On Sunday, Viktor Orban’s Fidesz party will likely cruise to another victory in Hungary’s general election, giving Mr. Orban, the reigning champion of “illiberal democracy” — a term he proudly embraces — a fourth term to pursue his assault on democratic institutions, immigrants, the European Union and anything smacking of social change. The campaign has been surprisingly tough, but then Fidesz designed the voting system and controls much of the media.
A victory will no doubt hearten the ranks of the nativist populists who, despite their avowed aversion to international organizations, take pride in being in the vanguard of an international reactionary movement. It is telling that after his ouster from the White House, Stephen Bannon went on a tour of European soul mates, during which he hailed Mr. Orban as his hero and “the most significant guy on the scene right now.”
A report by The Times’s Patrick Kingsley on how Mr. Orban reached that august status offers a chilling look at the breadth of the populist assault not only on the “hardware” of democracy — constitution, judiciary, the electoral system — but also the software: the culture, civil society, education system and religious organizations. Fidesz (founded in 1988 as the Hungarian Alliance of Young Democrats) has actively pushed a narrative of Hungarian victimhood and ethnocentrism in schools, theaters and universities while vilifying any opposing viewpoint, and especially pro-democracy organizations funded by George Soros, the Hungarian-American billionaire who has become something of a whipping boy for the far right throughout Central Europe.
Mr. Orban’s defenders say people support him not for his populism but for his handling of the economy. Government debt and the budget deficit are down, the country’s credit rating is up, growth has almost quadrupled since 2010. What these figures do not show, though, is that many of these improvements have come through membership in the European Union, which Mr. Orban assails at every opportunity. At the same time, according to the World Bank’s Worldwide Governance Indicators, corruption has risen significantly under Mr. Orban.
With national variations, Mr. Orban’s Hungary has been the template for the “authoritarianization” — the term some experts use — in Jaroslaw Kaczynski’s Poland, Recep Tayyip Erdogan’s Turkey, Vladimir Putin’s Russia and in other democracies where populism has made headway. The United States may not fit into the same pattern, but like the others, President Trump came to power by playing on the resentments of a deeply divided nation.
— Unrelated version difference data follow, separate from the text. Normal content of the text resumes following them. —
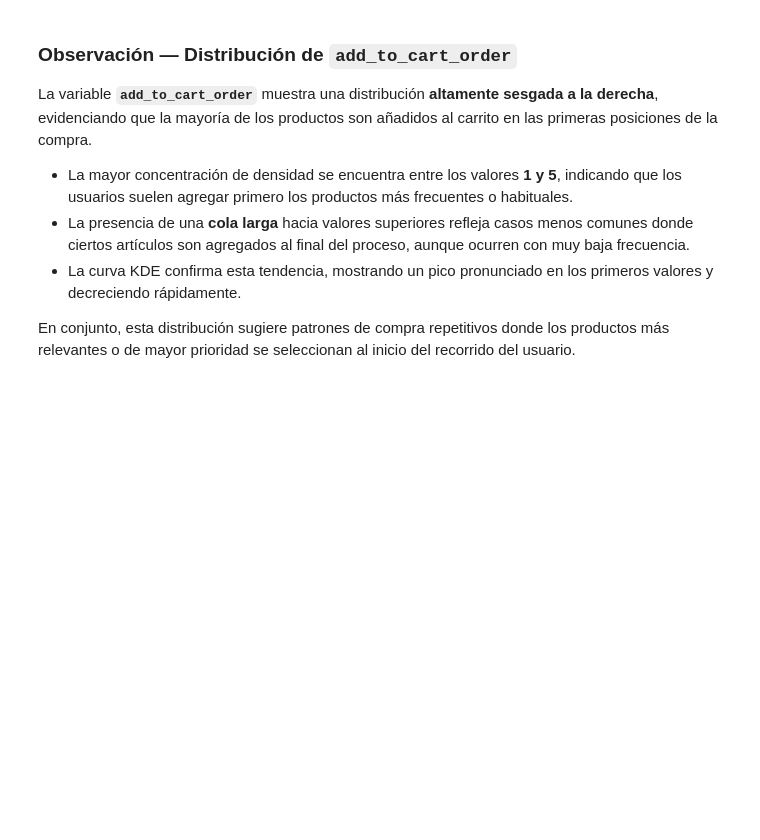
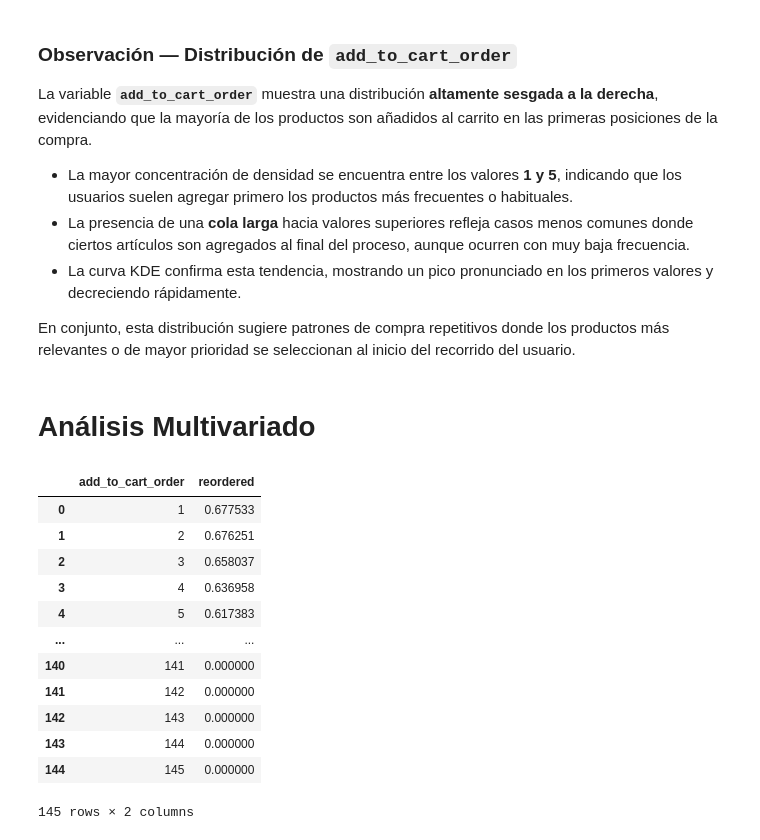
Before and after one commit to JohanDScience/EDA-Instacart, a Jupyter notebook: analisis_EDA.ipynb, the cells around one changed output. Drawn from its saved outputs; the diff is of its cells as text; code cells hidden in the pictures; blank space fills up the shorter version.

```diff
--- a/analisis_EDA.ipynb
+++ b/analisis_EDA.ipynb
@@ -582,3 +582,23 @@ La variable **`add_to_cart_order`** muestra una distribución **altamente sesgad
 - La curva KDE confirma esta tendencia, mostrando un pico pronunciado en los primeros valores y decreciendo rápidamente.
 
 En conjunto, esta distribución sugiere patrones de compra repetitivos donde los productos más relevantes o de mayor prioridad se seleccionan al inicio del recorrido del usuario.
+# %% [markdown]
+# Análisis Multivariado
+# %%
+# Calcular tasa de reorder por posición del carrito
+cart_reorder = df_order_products_prior.groupby("add_to_cart_order")["reordered"].mean().reset_index()
+cart_reorder
+# %% [output]
+|  | add_to_cart_order | reordered |
+| 0 | 1 | 0.677533 |
+| 1 | 2 | 0.676251 |
+| 2 | 3 | 0.658037 |
+| 3 | 4 | 0.636958 |
+| 4 | 5 | 0.617383 |
+| ... | ... | ... |
+| 140 | 141 | 0.000000 |
+| 141 | 142 | 0.000000 |
+| 142 | 143 | 0.000000 |
+| 143 | 144 | 0.000000 |
+| 144 | 145 | 0.000000 |
+145 rows × 2 columns
```
Also changed, not shown: parts of 8 cells of this notebook.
The populists, no matter how narrowly elected, assume that electoral victory was the will of the people and, in a terrible irony, a license to trample on the same democracy that raised them to power. They feel empowered to muzzle the press, crush the opposition, manipulate the courts and vilify whoever disagrees with them.
The process requires constantly feeding followers what they want to hear. Mr. Orban has been all over billboards, TV and radio in the run-up to the election. Mr. Trump tweets obsessively; Mr. Erdogan issues a constant torrent of aggressive speeches; Russia’s state-run media lionizes Mr. Putin and assails the United States full time.
That illiberal democracy might find fertile ground in societies in profound transition, like those of Central Europe, is not so surprising. That a populist — or a populist cause like Brexit in Britain — can succeed in countries that are wealthy and seemingly stable suggests that deeply polarized societies are also vulnerable to extreme partisanship, and so to populist bombast. The great challenge for liberal democracy is to counter the populists without resorting to their tactics.
In the end, the legitimacy accorded by the vote is both the autocrat’s entree to power and potentially his (they are all men) downfall. Autocracy breeds corruption and cronyism, and leaders who wallow in the swamp they pledged to drain cannot forever fool their base. For all his evident popularity, Mr. Putin still felt compelled to block any effective opposition to his recent re-election; Mr. Erdogan’s speeches are beginning to bore some people; and however strong Mr. Orban’s chances appear, he has campaigned with an intensity that betrays a touch of insecurity.